And the Title for Densest Galaxy Goes To…

Two surprisingly small heavy-weights have been discovered around galaxies in the nearby Virgo cluster by a team led by undergrads Michael Sandoval and Richard Vo and their advisor Aaron Romanowsky of San Jose State University. Setting a new record, these two objects now hold the title of the densest galaxy and the densest free-floating stellar system ever observed.

Classification Difficulties

What is the difference between large star clusters and small galaxies? Once thought to be distinct categories, the decade-old discovery of a new class of object, ultracompact dwarfs (UCDs), blurred the line between them somewhat: UCDs sit awkwardly between the two categories in size, mass and luminosity. So what are UCDs? It’s hard to say — in part because their full range of possible parameters has yet to be carefully explored.

Sandoval and his team set out to address this problem by combing through archival data from the Sloan Digital Sky Survey, searching for objects that display properties between those of star clusters and galaxies. Their search yielded two especially interesting objects: one around the galaxy M59, and the other around M85 (see figure 2). Follow-up observations with Subaru Telescope and the Southern Astrophysical Research telescope provided additional imaging and spectroscopic information.

Density plot

Plot of stellar surface mass density vs. mass of known stellar systems. The data include the two new objects (M85-HCC1 and M59-UCD3) as well as globular clusters, UCDs, and compact elliptical galaxies. Credit: Sandoval et al. 2015


What makes these two discoveries so unusual? Both are remarkably dense compared to similar objects! The first, M59-UCD3, was categorized as an ultracompact dwarf galaxy — but it’s significantly more dense than any other galaxy discovered. The night sky in M59-UCD3 would appear to contain roughly a million stars, compared to the few thousand we see overhead here in the Solar neighborhood.

M85-HCC1 is another ten times denser than even that! It’s such an unusual stellar system that it defies classification in the usual categories, which is why Sandoval and collaborators created a new name for this type of object: hypercompact cluster.
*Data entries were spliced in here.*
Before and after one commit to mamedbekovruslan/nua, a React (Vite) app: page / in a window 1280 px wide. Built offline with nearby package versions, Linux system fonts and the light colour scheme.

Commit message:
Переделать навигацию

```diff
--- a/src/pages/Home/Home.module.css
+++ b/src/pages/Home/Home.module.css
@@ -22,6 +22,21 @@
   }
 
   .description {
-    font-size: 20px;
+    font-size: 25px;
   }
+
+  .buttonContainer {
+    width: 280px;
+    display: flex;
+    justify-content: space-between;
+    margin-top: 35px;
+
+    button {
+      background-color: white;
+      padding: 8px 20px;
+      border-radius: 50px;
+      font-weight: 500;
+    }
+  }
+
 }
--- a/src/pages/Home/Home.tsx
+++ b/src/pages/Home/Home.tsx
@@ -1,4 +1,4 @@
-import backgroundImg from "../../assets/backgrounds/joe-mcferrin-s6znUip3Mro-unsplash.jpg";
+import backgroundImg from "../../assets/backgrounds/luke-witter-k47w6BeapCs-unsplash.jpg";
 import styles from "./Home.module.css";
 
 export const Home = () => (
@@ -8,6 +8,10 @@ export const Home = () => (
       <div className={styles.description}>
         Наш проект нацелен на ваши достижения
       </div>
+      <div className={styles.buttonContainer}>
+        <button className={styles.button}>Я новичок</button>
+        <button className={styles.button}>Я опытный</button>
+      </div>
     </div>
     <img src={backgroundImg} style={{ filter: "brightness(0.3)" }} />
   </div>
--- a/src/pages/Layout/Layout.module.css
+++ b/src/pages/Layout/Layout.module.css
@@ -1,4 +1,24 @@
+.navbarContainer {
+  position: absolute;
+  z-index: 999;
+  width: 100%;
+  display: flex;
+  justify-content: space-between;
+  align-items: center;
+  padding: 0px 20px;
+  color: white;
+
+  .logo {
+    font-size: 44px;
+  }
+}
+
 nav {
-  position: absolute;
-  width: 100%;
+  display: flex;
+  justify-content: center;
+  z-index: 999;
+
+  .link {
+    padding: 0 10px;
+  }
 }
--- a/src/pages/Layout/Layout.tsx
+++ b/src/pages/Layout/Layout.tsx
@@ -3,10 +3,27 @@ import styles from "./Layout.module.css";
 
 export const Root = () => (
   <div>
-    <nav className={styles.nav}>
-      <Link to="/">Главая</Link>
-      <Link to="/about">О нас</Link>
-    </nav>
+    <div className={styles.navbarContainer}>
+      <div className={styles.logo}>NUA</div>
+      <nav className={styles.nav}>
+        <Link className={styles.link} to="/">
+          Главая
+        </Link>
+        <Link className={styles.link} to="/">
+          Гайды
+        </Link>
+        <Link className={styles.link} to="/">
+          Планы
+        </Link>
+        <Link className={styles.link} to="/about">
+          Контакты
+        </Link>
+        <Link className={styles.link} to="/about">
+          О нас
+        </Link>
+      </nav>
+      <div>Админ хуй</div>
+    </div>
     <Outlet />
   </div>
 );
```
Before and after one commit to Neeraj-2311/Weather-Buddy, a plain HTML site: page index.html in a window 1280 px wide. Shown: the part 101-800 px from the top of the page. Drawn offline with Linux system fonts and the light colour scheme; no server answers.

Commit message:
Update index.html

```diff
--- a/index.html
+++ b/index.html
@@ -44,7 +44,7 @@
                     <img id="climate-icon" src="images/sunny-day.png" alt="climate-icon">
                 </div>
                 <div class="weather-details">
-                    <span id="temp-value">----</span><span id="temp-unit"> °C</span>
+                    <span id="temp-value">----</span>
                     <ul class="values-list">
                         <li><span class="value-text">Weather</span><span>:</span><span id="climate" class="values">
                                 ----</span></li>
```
In spite of the differences between these two stellar systems, the team argues that there is evidence that they were formed the same way. They believe that both objects are galactic centers that have been tidally stripped of all of the outlying stars and gas, leaving only the dense cores behind. They argue that this could be caused by mergers of M59 and M85 with intermediate mass galaxies. If true, searching for more of these unique objects could provide us with clues to how galaxies were assembled.


Michael Sandoval et al. 2015 ApJ 808 L32 doi:10.1088/2041-8205/808/1/L32


Check out this cool visualization from the authors of how tidal stripping of a small galaxy might happen. This is one theory of how UCDs are formed.